Well, one is the use of real names. As Simon Willison noted a couple of months back in a post titled Improving online credibility, the use of a real name by a member in a forum or online message board can boost the credibility of that person. He notes that is encouraging people to use their real names in product reviews, and posting badges next to the names of people who do, so that they might be perceived as more credible by people who read those reviews.

One of the best ways to build confidence as a web site owner providing goods or services is to encourage people to contact you. I like putting contact information on every page of a business site. A good place for it is at the bottom of pages.

That's not only an email address, but also a phone number and a mailing address. On the front page of a site, it oftn makes sense to put that contact information above the fold - in a place where people will see it as they scan the page for the first time. Some other good suggestions are in this Site Point article - The Lost Art of Conversation - Encouraging Contact Online

I mentioned in the last paragraph that a quick scan of a homepage is an important time for someone to see information like an address. Well, it helps for people to see even more there:

  • A link to a privacy policy is essential. It tells people what you will do with their contact information if they do contact you.

  • Information about the business needs to be front and center.
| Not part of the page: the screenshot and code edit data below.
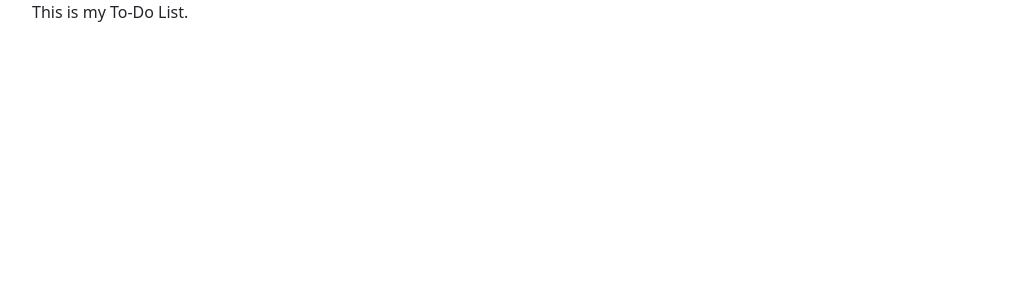
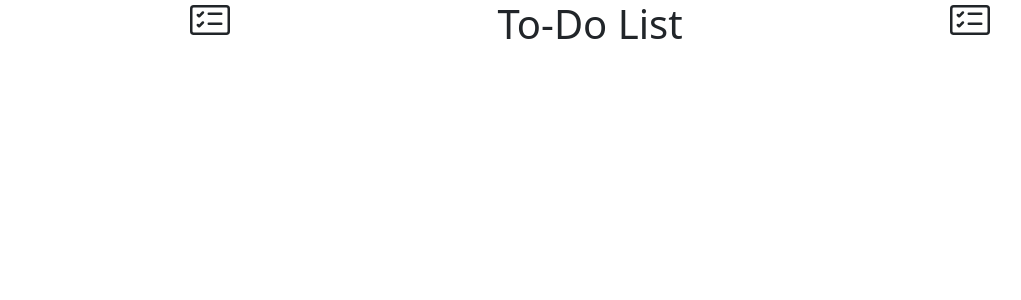
Before and after one commit to rdmullins/to-do-list, a React (Create React App) app in the folder todo/: page / in a window 1280 px wide. Shown: the top 300 px of the page, without its empty margins (50-1071 px from the left). Built offline with nearby package versions, Linux system fonts and the light colour scheme.

Commit message:
Header component created

```diff
--- a/todo/src/App.js
+++ b/todo/src/App.js
@@ -1,11 +1,12 @@
 // Imports go Here
 import React, { useState, useEffect } from "react";
 import "bootstrap/dist/css/bootstrap.min.css";
+import Header from "./Header";
 
 function App() {
     return (
         <div className="container">
-            This is my To-Do List.
+            <Header />
         </div>
     )
 };
--- /dev/null
+++ b/todo/src/Header.js
@@ -0,0 +1,23 @@
+function Header() {
+    return (
+        <div className="row">
+            <div className="col text-center">
+                <svg xmlns="http://www.w3.org/2000/svg" width="40" height="40" fill="currentColor" class="bi bi-card-checklist" viewBox="0 0 16 16">
+                    <path d="M14.5 3a.5.5 0 0 1 .5.5v9a.5.5 0 0 1-.5.5h-13a.5.5 0 0 1-.5-.5v-9a.5.5 0 0 1 .5-.5h13zm-13-1A1.5 1.5 0 0 0 0 3.5v9A1.5 1.5 0 0 0 1.5 14h13a1.5 1.5 0 0 0 1.5-1.5v-9A1.5 1.5 0 0 0 14.5 2h-13z"/>
+                    <path d="M7 5.5a.5.5 0 0 1 .5-.5h5a.5.5 0 0 1 0 1h-5a.5.5 0 0 1-.5-.5zm-1.496-.854a.5.5 0 0 1 0 .708l-1.5 1.5a.5.5 0 0 1-.708 0l-.5-.5a.5.5 0 1 1 .708-.708l.146.147 1.146-1.147a.5.5 0 0 1 .708 0zM7 9.5a.5.5 0 0 1 .5-.5h5a.5.5 0 0 1 0 1h-5a.5.5 0 0 1-.5-.5zm-1.496-.854a.5.5 0 0 1 0 .708l-1.5 1.5a.5.5 0 0 1-.708 0l-.5-.5a.5.5 0 0 1 .708-.708l.146.147 1.146-1.147a.5.5 0 0 1 .708 0z"/>
+                </svg>
+            </div>
+            <div className="col text-center">
+                <h1>To-Do List</h1>
+            </div>
+            <div className="col text-center">
+                <svg xmlns="http://www.w3.org/2000/svg" width="40" height="40" fill="currentColor" class="bi bi-card-checklist" viewBox="0 0 16 16">
+                    <path d="M14.5 3a.5.5 0 0 1 .5.5v9a.5.5 0 0 1-.5.5h-13a.5.5 0 0 1-.5-.5v-9a.5.5 0 0 1 .5-.5h13zm-13-1A1.5 1.5 0 0 0 0 3.5v9A1.5 1.5 0 0 0 1.5 14h13a1.5 1.5 0 0 0 1.5-1.5v-9A1.5 1.5 0 0 0 14.5 2h-13z"/>
+                    <path d="M7 5.5a.5.5 0 0 1 .5-.5h5a.5.5 0 0 1 0 1h-5a.5.5 0 0 1-.5-.5zm-1.496-.854a.5.5 0 0 1 0 .708l-1.5 1.5a.5.5 0 0 1-.708 0l-.5-.5a.5.5 0 1 1 .708-.708l.146.147 1.146-1.147a.5.5 0 0 1 .708 0zM7 9.5a.5.5 0 0 1 .5-.5h5a.5.5 0 0 1 0 1h-5a.5.5 0 0 1-.5-.5zm-1.496-.854a.5.5 0 0 1 0 .708l-1.5 1.5a.5.5 0 0 1-.708 0l-.5-.5a.5.5 0 0 1 .708-.708l.146.147 1.146-1.147a.5.5 0 0 1 .708 0z"/>
+                </svg>
+            </div>
+        </div>
+    )
+};
+
+export default Header;
```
It doesn't need to be as detailed as an "About us" page would be, but it needs to be enough so that people might be interested in reading that "About us" page.

  • People need to know other information about your goods or services, such as shipping policies, or return policies. If you don't include information about those, it's probably much more reasonable for people to shop for the same products or services offline. At least that way they can get in the face of people who sold them something that didn't work as advertised.

  • I like to know that there's a human being behind a web site. A statement that appears to be written by that person, and a photograph can increase my confidence in a site. An email address for that person, presented in a way that makes me feel comfortable in contacting them boosts my confidence even more.

  • If the business is a member of a consumer organization, like the Better Business Bureau, or a member of an industry association, and I can check with those organizations, it's another means of improving my trust in the honesty of their site's promises to me.

  • Promises? Yes, a company online makes promises to its customers. And it keeps those promises. When Dell tells me that they will ship a computer I've ordered within ten days, it better arrive within ten days. The last few we ordered from them arrived in three or four days. They made a reasonable promise, and they overdelivered. It's a practice that had us going back for more.

  • More promises? When you make a statement involving the price, quality, uniqueness, or other aspect of your goods or services, I'll probably check around to see if there have been any complaints. Usenet, through Google Groups, is a great place to find information about a business - especially if there are complaints. The point though, is not to avoid making promises. The point is to keep the promises that you do make.

There are other ways to display your credibility online. I'll explore some of those later this week. If anyone has any other suggestions about credibility, I'd love to hear them.